1. Sexuality from Childhood through Adolescence
2. The Biology of Adolescent Sexuality
3. Parents and Adolescent Sexuality
4. Parent–Adolescent Communication about Sex
5. Peers and Adolescent Sexuality
6. Dating, Romance, and Hooking Up
7. Adolescents, Sex, and the Media
8. LGBTQ Adolescents in a Heterosexual World
9. Teen Mothers, Their Children, and the Fathers
10. STIs, Condom Use, and Risky Sex
11. Teaching Sex in and out of School
12. The Sexual Health of Adolescents in the 21st Century

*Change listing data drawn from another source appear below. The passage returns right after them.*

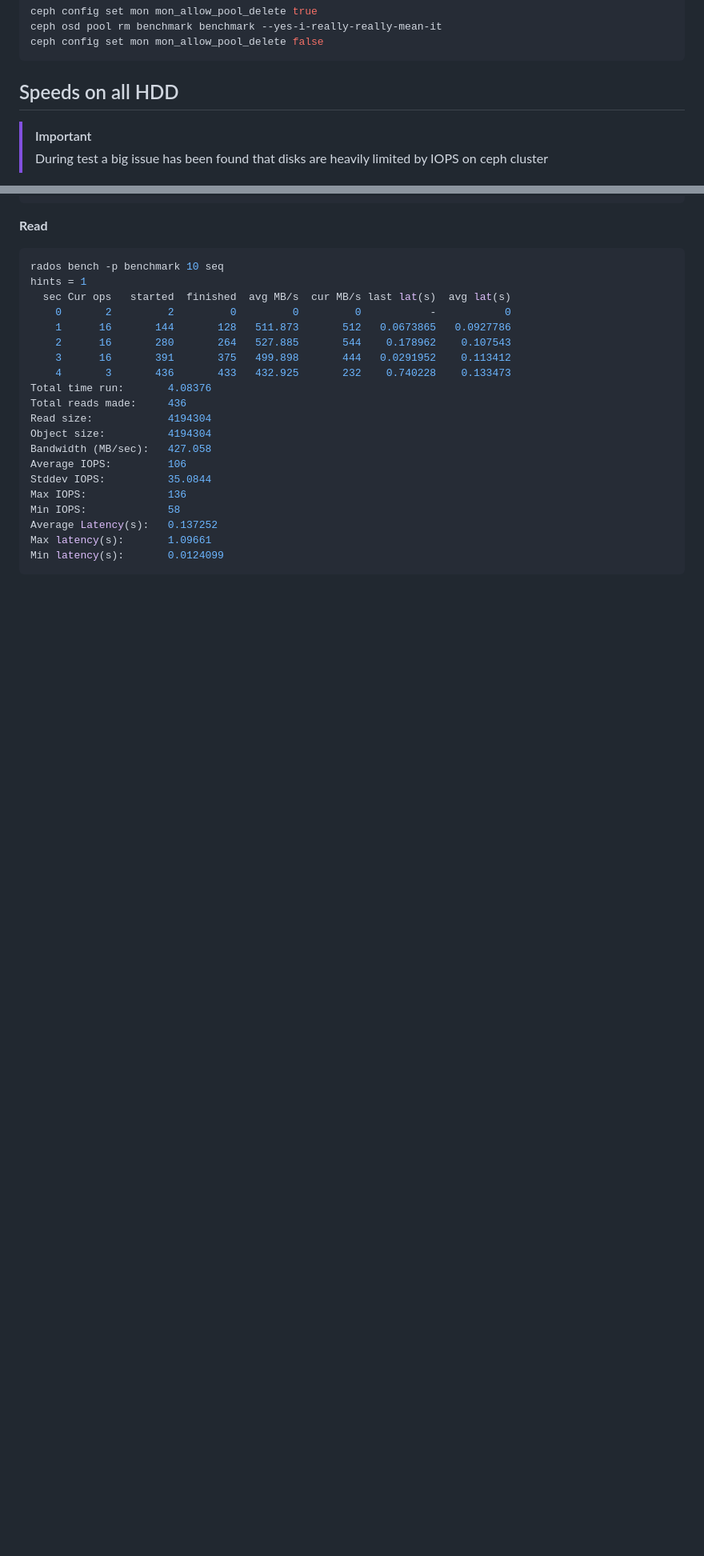
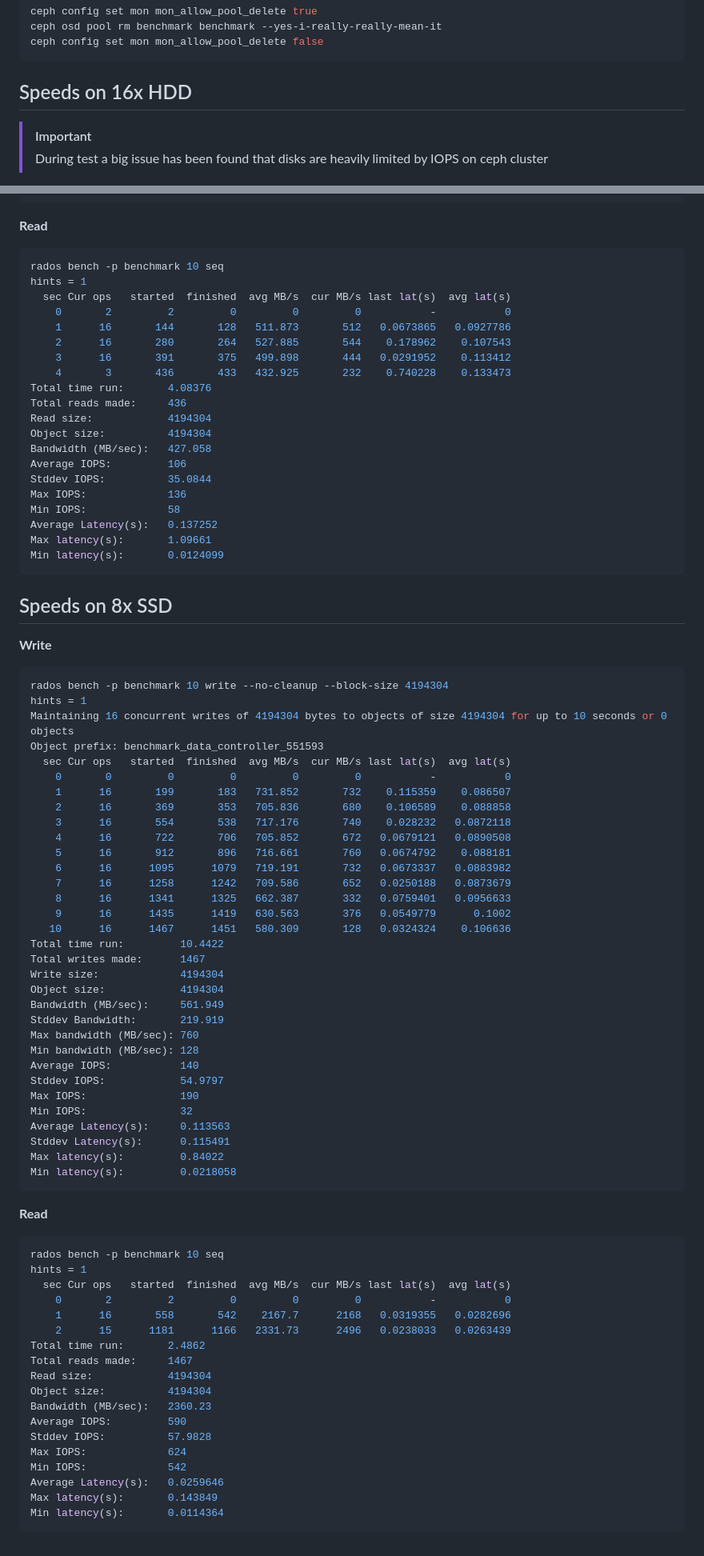
Before and after one commit to KopyTKG/UJEP-LAB, a Markdown page: LOG.md, 2 parts joined by grey strips. Shown: that part at 80% size. Drawn GitHub-style; blank space fills up the shorter version.

Commit message:
adding 8x SSD test

````diff
--- a/LOG.md
+++ b/LOG.md
@@ -160,7 +160,7 @@ ceph osd pool rm benchmark benchmark --yes-i-really-really-mean-it
 ceph config set mon mon_allow_pool_delete false
 ```
 
-## Speeds on all HDD
+## Speeds on 16x HDD
 
 > [!IMPORTANT]
 > During test a big issue has been found that disks are heavily limited by IOPS on ceph cluster
@@ -293,3 +293,65 @@ Average Latency(s):   0.137252
 Max latency(s):       1.09661
 Min latency(s):       0.0124099
 ```
+
+## Speeds on 8x SSD
+
+**Write**
+
+```sh
+rados bench -p benchmark 10 write --no-cleanup --block-size 4194304
+hints = 1
+Maintaining 16 concurrent writes of 4194304 bytes to objects of size 4194304 for up to 10 seconds or 0 objects
+Object prefix: benchmark_data_controller_551593
+  sec Cur ops   started  finished  avg MB/s  cur MB/s last lat(s)  avg lat(s)
+    0       0         0         0         0         0           -           0
+    1      16       199       183   731.852       732    0.115359    0.086507
+    2      16       369       353   705.836       680    0.106589    0.088858
+    3      16       554       538   717.176       740    0.028232   0.0872118
+    4      16       722       706   705.852       672   0.0679121   0.0890508
+    5      16       912       896   716.661       760   0.0674792    0.088181
+    6      16      1095      1079   719.191       732   0.0673337   0.0883982
+    7      16      1258      1242   709.586       652   0.0250188   0.0873679
+    8      16      1341      1325   662.387       332   0.0759401   0.0956633
+    9      16      1435      1419   630.563       376   0.0549779      0.1002
+   10      16      1467      1451   580.309       128   0.0324324    0.106636
+Total time run:         10.4422
+Total writes made:      1467
+Write size:             4194304
+Object size:            4194304
+Bandwidth (MB/sec):     561.949
+Stddev Bandwidth:       219.919
+Max bandwidth (MB/sec): 760
+Min bandwidth (MB/sec): 128
+Average IOPS:           140
+Stddev IOPS:            54.9797
+Max IOPS:               190
+Min IOPS:               32
+Average Latency(s):     0.113563
+Stddev Latency(s):      0.115491
+Max latency(s):         0.84022
+Min latency(s):         0.0218058
+```
+
+**Read**
+
+```sh
+rados bench -p benchmark 10 seq
+hints = 1
+  sec Cur ops   started  finished  avg MB/s  cur MB/s last lat(s)  avg lat(s)
+    0       2         2         0         0         0           -           0
+    1      16       558       542    2167.7      2168   0.0319355   0.0282696
+    2      15      1181      1166   2331.73      2496   0.0238033   0.0263439
+Total time run:       2.4862
+Total reads made:     1467
+Read size:            4194304
+Object size:          4194304
+Bandwidth (MB/sec):   2360.23
+Average IOPS:         590
+Stddev IOPS:          57.9828
+Max IOPS:             624
+Min IOPS:             542
+Average Latency(s):   0.0259646
+Max latency(s):       0.143849
+Min latency(s):       0.0114364
+```
````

Students and instructors in psychology, family studies, sociology, social work, nursing, health, and education; therapists, counselors, nurses, social workers, educators, and other practitioners who work with adolescents. Will serve as a primary text in advanced undergraduate- and graduate-level Adolescent Sexuality courses and as a supplemental text in such courses as Adolescence, Human Development, and Human Sexuality.